What is required: Look through the lines below and extract any with the word "html".

Data for the task:
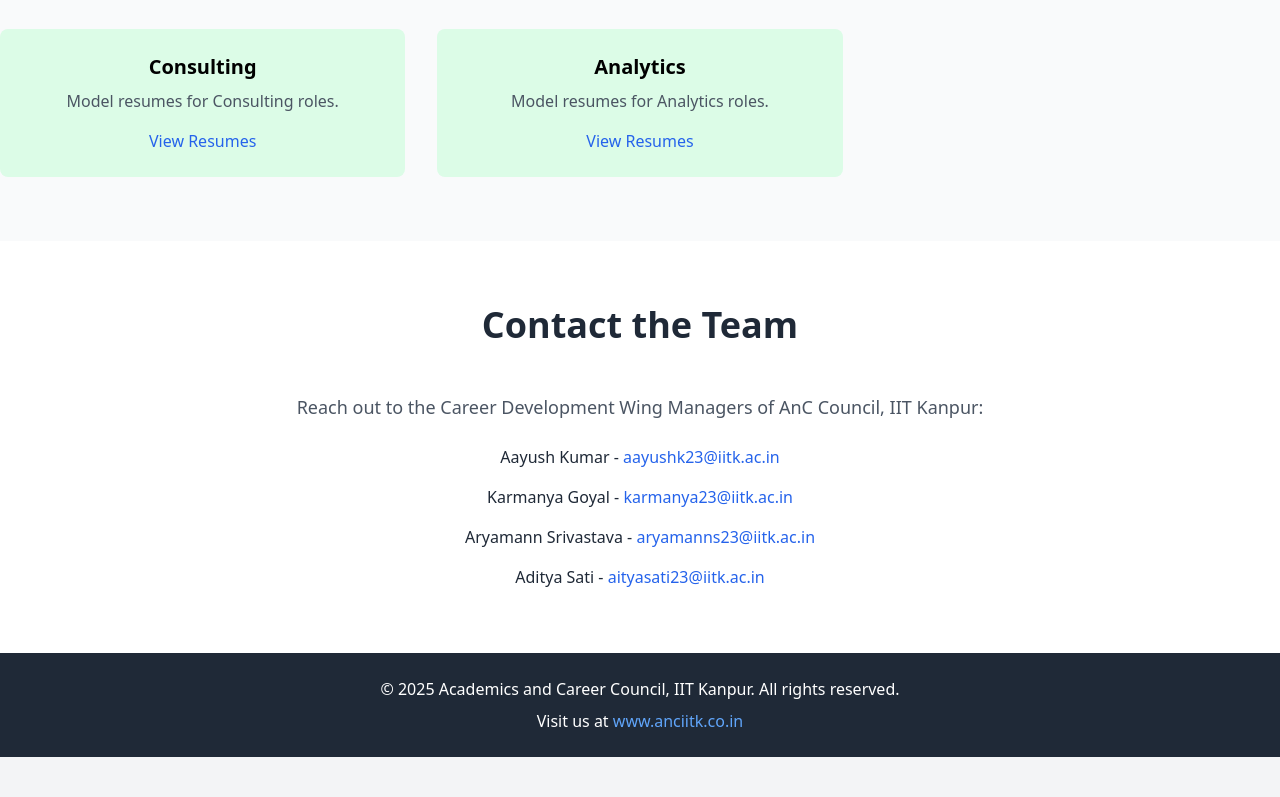
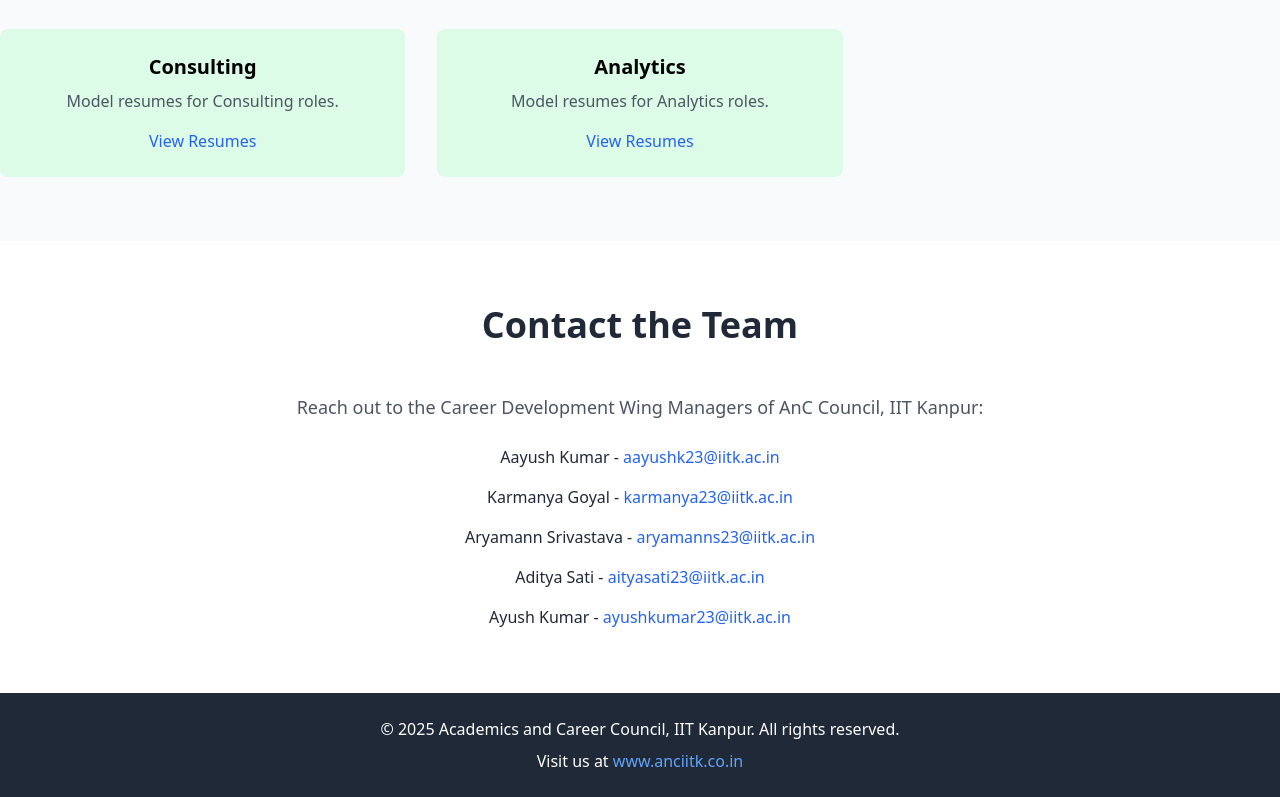
Before and after one commit to Abhinav-pandey1729/ITP-website, a plain HTML site: page index.html in a window 1280 px wide. Shown: the part 1603-2400 px from the top of the page. Before the commit the page ends 2360 px from the top, so only its background shows below. Drawn offline with nearby package versions, Linux system fonts and the light colour scheme.

Commit message:
Update index.html

```diff
--- a/index.html
+++ b/index.html
@@ -160,6 +160,7 @@
           <li class="text-gray-800">Karmanya Goyal - <a href="mailto:karmanya23@iitk.ac.in" class="text-blue-600 hover:underline">karmanya23@iitk.ac.in</a></li>
           <li class="text-gray-800">Aryamann Srivastava - <a href="mailto:aryamanns23@iitk.ac.in" class="text-blue-600 hover:underline">aryamanns23@iitk.ac.in</a></li>
           <li class="text-gray-800">Aditya Sati - <a href="mailto:aityasati23@iitk.ac.in" class="text-blue-600 hover:underline">aityasati23@iitk.ac.in</a></li>
+          <li class="text-gray-800">Ayush Kumar - <a href="mailto:ayushkumar23@iitk.ac.in" class="text-blue-600 hover:underline">ayushkumar23@iitk.ac.in</a></li>
         </ul>
       </div>
     </div>
```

Exercise solution:
Before and after one commit to Abhinav-pandey1729/ITP-website, a plain HTML site: page index.html in a window 1280 px wide. Shown: the part 1603-2400 px from the top of the page. Before the commit the page ends 2360 px from the top, so only its background shows below. Drawn offline with nearby package versions, Linux system fonts and the light colour scheme.
Update index.html
--- a/index.html
+++ b/index.html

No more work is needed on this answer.